We did the dog import process the first time because we thought we were going to be able to get to Mongolia in November 2020. We had been on a waiting list for flights, which were tightly controlled by the Mongolian government because of the pandemic. There was a backlog of thousands of Mongolian citizens trying to get back home from various global destinations, but the government was also allowing some foreigners with work visas to enter. We got close in October, when I got a call that we could get on a flight to Ulaanbaatar. At the time, we were living in a one-bedroom apartment in the San Diego area, so I started the process of clearing out, finalizing packing (our suitcases had been ready to go since April, when I’d started clearing out our house to sell it) and getting serious about figuring out how to bring the dogs.

Amid reports on Facebook expat groups from people who had had to leave their pets behind to travel to Ulaanbaatar, I received confirmation from the Mongolian consulate in San Francisco that we could get permission to bring in our dogs. They sent me a four-page document in Mongolian, issued by the government, detailing the procedure for importing small animals to Mongolia during the pandemic. As far as I know, it’s still in effect. If we had been traveling before the pandemic, we would have needed only the International Health Certificate issued by the US Department of Agriculture (USDA), required by airlines for dogs to travel. But now, we needed to get our dogs covid-tested before departure, as well as quarantining them at a veterinary facility for the three weeks we ourselves would be in quarantine upon arrival in Mongolia.

I tried calling some pet travel companies for help, but none of them could because the flights into Mongolia were government charter flights, not regular flights. They all told me, “We’re not doing Mongolia at this time.” That might change now since regular international flights are resuming. But at the time, it was a DIY project.

I broke the process down into three parts: Getting the USDA health certificate, getting the Mongolian import permit, and getting the dogs on the plane. There was a shortage of dog travel crates in the right size, but I managed to get two from a place in Florida. Our dogs are small, but I double- and triple checked the weight limits for traveling in the passenger cabin vs. in cargo for both MIAT (the airline we’d have to take into Ulaanbaatar) and Korean Airlines, the most likely airline we’d take to get to Seoul, my preferred transit destination. Tito would have been fine in the cabin, but Mussolini is what they call a chonky boi, and he weighs by himself the limit for dog plus case for travelling in the cabin. Our dogs are anxious rescues who have been together since birth (they are brothers), so we decided it would be better for them to travel the same way.
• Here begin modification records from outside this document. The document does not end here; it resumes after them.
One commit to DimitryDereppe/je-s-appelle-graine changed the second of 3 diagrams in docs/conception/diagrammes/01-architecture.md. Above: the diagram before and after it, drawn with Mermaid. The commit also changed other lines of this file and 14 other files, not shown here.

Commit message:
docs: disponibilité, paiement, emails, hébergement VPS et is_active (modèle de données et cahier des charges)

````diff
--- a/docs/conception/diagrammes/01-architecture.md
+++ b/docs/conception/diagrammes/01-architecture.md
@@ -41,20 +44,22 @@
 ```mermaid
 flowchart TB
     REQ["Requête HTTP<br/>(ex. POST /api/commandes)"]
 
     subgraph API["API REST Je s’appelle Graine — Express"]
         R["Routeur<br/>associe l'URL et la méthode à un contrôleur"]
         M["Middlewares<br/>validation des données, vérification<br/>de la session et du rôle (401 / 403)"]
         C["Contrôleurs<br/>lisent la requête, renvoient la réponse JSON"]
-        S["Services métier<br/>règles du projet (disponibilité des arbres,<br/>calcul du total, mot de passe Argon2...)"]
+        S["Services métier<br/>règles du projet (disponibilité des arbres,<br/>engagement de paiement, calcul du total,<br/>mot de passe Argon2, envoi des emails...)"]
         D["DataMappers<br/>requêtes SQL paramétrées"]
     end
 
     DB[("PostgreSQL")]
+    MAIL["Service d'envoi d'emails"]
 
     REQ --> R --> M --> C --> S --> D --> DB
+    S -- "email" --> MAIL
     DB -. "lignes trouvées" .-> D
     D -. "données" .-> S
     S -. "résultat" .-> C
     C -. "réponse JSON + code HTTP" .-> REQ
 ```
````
Cargo it was.

Getting the USDA health certificate was relatively easy, just requiring a vet check-up, copies of the rabies certificates, and a trip to the USDA office near Los Angeles International Airport. For the import permit, we also had to have negative covid results for the dogs from an unspecified time before the flight, with the results certified on the export permit from USDA. Easy, except that our vet didn’t know anything about covid testing for dogs. It turns out there was one lab in the US at the time that did dog covid tests, IDEXX, on the other side of the country. We took the dogs in for their covid swabs first because the results would take four to seven business days to come back. At $200 each, this was only the beginning of our dog-related expenses. (In the end, our dogs had three covid tests each, once for each time we thought we’d be able to travel, and they had the distinction of being the only animals ever tested for covid by the veterinary practice.)
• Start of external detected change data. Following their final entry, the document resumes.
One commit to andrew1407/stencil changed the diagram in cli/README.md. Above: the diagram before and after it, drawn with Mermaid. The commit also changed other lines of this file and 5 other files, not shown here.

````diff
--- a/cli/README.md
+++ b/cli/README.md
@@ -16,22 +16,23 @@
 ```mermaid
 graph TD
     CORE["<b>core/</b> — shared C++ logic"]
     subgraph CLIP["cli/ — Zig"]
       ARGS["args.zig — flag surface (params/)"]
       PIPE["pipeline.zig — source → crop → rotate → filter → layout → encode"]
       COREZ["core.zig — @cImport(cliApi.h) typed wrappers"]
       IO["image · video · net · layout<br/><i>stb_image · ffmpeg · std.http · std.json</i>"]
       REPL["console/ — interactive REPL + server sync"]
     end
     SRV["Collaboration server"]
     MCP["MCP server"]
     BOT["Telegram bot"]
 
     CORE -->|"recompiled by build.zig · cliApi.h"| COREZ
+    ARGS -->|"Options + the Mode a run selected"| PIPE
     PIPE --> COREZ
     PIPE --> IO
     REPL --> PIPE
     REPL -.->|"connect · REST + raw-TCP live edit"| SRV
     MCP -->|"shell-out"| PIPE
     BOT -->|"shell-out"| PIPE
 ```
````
Then we took them in for the health exam and took the USDA certificate up to Los Angeles (only about a 2-3 hour drive) for their seal of approval. We also had to do this twice because we needed the USDA certificate to get the Mongolian import permit, which would take several days, and then we would need one again dated within 10 days of our flight to take the dogs on the airplane. Since at this point, I still didn’t know when the flight would be, I concentrated on getting the papers necessary for the import permit. Fortunately, my department secretary in Mongolia, Deegii, agreed to help on the Ulaanbaatar side of things. I could scan and email the necessary documents from the US, but she would have to print them out, bring them to the Mongolian national veterinary authority, and then go back one to three days later to pick up the permit, which she could then scan and send back to us. Without that document, we wouldn’t be able to get the dogs on the MIAT flight.
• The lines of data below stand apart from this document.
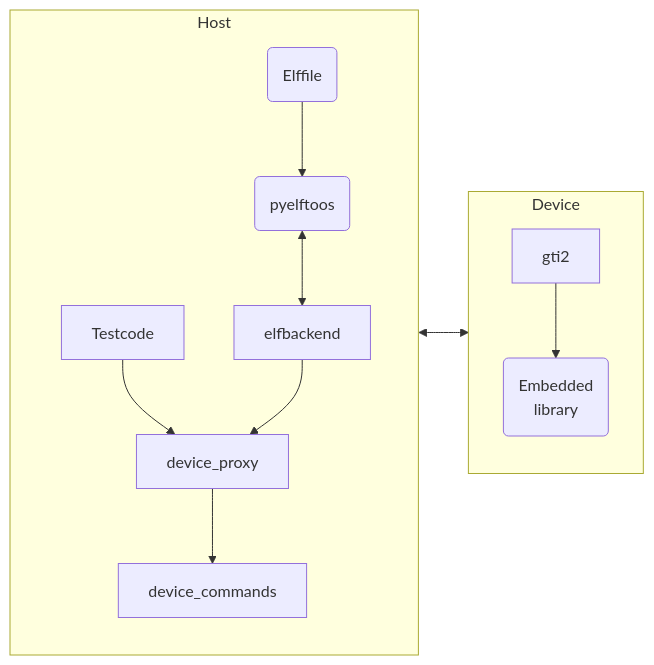
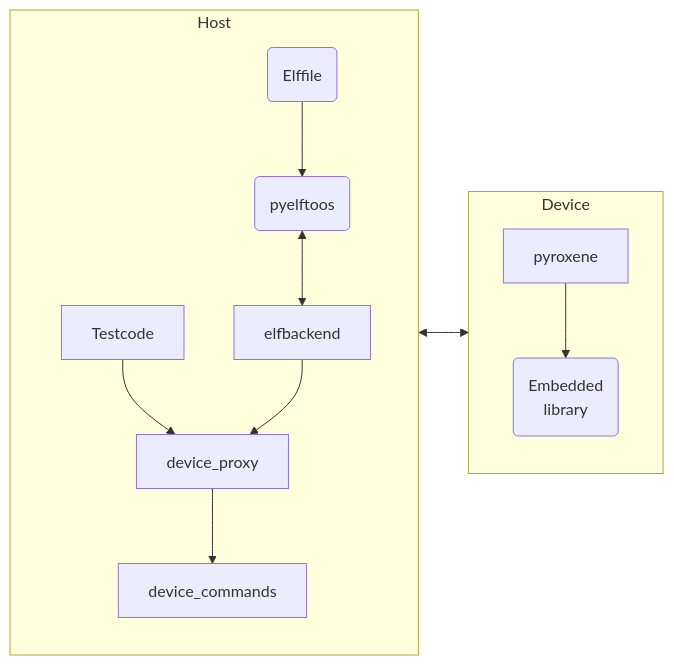
One commit to hackenbergstefan/pyroxene changed the diagram in README.md. Above: the diagram before and after it, drawn with Mermaid. The commit also changed other lines of this file and 22 other files, not shown here.

````diff
--- a/README.md
+++ b/README.md
@@ -26,16 +26,16 @@
 ```mermaid
 flowchart LR
     subgraph Device
         direction TB
-        gti2 --> A(Embedded\nlibrary)
+        pyroxene --> A(Embedded\nlibrary)
     end
     subgraph Host
         direction TB
         Testcode --> device_proxy
         elfbackend --> device_proxy
         device_proxy --> device_commands
         B(Elffile) --> C(pyelftoos)
         C <--> elfbackend
     end
-    device_commands <--> gti2
+    device_commands <--> pyroxene
 ```
````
Since I was hoping we would be going via Seoul, and because I no longer trusted anything at this point, I also decided to get rabies titers for the dogs, just in case we got stuck in Seoul. Another $400 each. (I have yet to add up the total amount I spent on getting the dogs to Mongolia, but I will do that someday just for fun.) These weren’t required for Mongolia, but it turns out that the US has gotten more restrictive about importing dogs from places where canine rabies is endemic—guess where?—so it’s a good thing I did this not once, but twice, and they are valid three years, so we can bring the dogs back to the US in June 2024 if they are still alive and if that’s where we end up going.

So, I got the USDA certificates all signed and stamped, and then I scanned and emailed them—together with the dogs’ vaccine history, rabies certificates, covid results, copies of my passport and visa, and a petition stating why I wanted to bring the dogs to Mongolia—to Deegii. Two days later, she emailed me a copy of the import permit, an ornate document that put the USDA certificate’s bleak, bureaucratic, utilitarian style to shame.

In the meanwhile, I wasn’t quite believing we’d actually make it on a flight, but I was trying to get motivated to empty out our apartment and get ready to go. At this point, Emerson and I were both doing school online, as well, logging on in the late afternoon and in Emerson’s case logging off at midnight. I had the day to get things done, and I was basically calling the consulate in San Francisco nearly daily to check on the status of flights and everything. I sent US dollars to my university’s account to have money ready to pay for the ticket and quarantine hotel.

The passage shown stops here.